The zone comprising Vancouver's False Creek Flats is centred by the rail lines extending from Pacific Central Station. (Christer Waara/CBC)

Vancouver's city council has passed rezoning paving the way for the gradual transformation of the False Creek Flats area.

The 5-4 vote — with all Vision Vancouver councillors in favour — allows the city to begin implementing its plans for False Creek Flats, a 450-hectare site bounded by Main Street, Prior Street, Knight Street and Great Northern Way.

"What we have is a great step with a clear direction, a lot more room for housing space and arts and culture space and green space to emerge," said Mayor Gregor Robertson. 

"This is a hugely important jobs initiative, given the job space we need in the city."

The area is home to more than 600 businesses ranging from manufacturing, transportation, textiles, food and beverage production to art galleries.

The goal is to increase the number of jobs in the area from 8,000 to 30,000 over the next 30 years.
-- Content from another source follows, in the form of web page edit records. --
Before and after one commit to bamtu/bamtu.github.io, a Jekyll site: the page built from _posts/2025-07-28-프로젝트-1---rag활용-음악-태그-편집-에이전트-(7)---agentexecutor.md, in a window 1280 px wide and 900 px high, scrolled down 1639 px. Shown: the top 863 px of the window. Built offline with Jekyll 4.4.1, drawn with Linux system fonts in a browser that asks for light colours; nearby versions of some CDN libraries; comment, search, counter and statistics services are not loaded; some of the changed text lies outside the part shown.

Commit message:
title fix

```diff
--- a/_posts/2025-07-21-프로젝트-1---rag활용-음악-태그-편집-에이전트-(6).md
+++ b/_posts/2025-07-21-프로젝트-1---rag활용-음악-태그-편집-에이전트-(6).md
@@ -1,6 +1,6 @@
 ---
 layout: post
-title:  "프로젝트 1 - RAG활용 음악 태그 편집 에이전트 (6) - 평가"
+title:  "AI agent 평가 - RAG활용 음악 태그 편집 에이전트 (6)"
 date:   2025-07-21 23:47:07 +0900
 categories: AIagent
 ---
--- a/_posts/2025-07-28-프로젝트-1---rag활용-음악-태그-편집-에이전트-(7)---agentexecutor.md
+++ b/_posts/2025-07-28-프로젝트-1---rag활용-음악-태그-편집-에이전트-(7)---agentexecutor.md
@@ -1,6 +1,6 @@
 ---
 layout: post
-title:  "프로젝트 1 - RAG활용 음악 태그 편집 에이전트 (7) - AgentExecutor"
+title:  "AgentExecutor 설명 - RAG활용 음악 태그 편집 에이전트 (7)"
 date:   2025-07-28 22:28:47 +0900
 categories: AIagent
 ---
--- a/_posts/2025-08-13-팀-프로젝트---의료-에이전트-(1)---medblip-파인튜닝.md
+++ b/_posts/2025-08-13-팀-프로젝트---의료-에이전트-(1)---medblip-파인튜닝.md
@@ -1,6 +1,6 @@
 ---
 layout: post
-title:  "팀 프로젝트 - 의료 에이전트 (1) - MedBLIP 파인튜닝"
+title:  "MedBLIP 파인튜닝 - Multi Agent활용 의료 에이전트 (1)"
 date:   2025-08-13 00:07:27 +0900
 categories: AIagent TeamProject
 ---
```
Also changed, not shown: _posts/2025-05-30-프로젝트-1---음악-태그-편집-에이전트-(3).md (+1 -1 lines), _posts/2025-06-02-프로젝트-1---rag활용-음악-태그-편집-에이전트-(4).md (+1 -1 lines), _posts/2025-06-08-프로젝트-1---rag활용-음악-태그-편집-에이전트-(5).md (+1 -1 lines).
Many of them will be at the future St. Paul's hospital and the new Emily Carr University campus.

The city voted in favour of the overall plan in May.

A diagram from the city's rezoning proposal for False Creek Flats showing long-term plans for the area. (City of Vancouver)

Industrial use over housing

The plan preserves the area's focus on industrial land over residential space, creating only 1,400 new residential units in the area over the course of the 30-year plan. 

Anne McMullin, president of the Urban Development Institute, said the city could have done more to provide incentives for rental housing.

"While we were broadly supportive of the False Creek Flats plan, we did feel there was a missed opportunity ... particularly because of the kind of businesses and the kind of community the city is trying to build there," she said. 

Green Party Coun. Adrianne Carr voted against the rezoning, worried the new housing and amenities proposed in the region would have an adverse affect on existing businesses.

"I am worried that the housing, the retail, the restaurants that are included in parts of the area will increase land values and place pressure on industrial lands," she said.

"And artists spaces is something we heard a lot from the public. I think our goal is to ensure it is affordable, safe and available. I am not confident that we have enough measures to adequately protect that [current] space."

But ultimately, the city chose to approve the rezoning, with Vision councillors saying it struck a proper balance between growing the area while keeping its focus on jobs.

"I think staff have done a great job threading that needle. It's not simple, and it may not be perfect," said Robertson, "but I think this is a massive improvement and a necessary step to give certainty for the last big swath of job space here close to the downtown."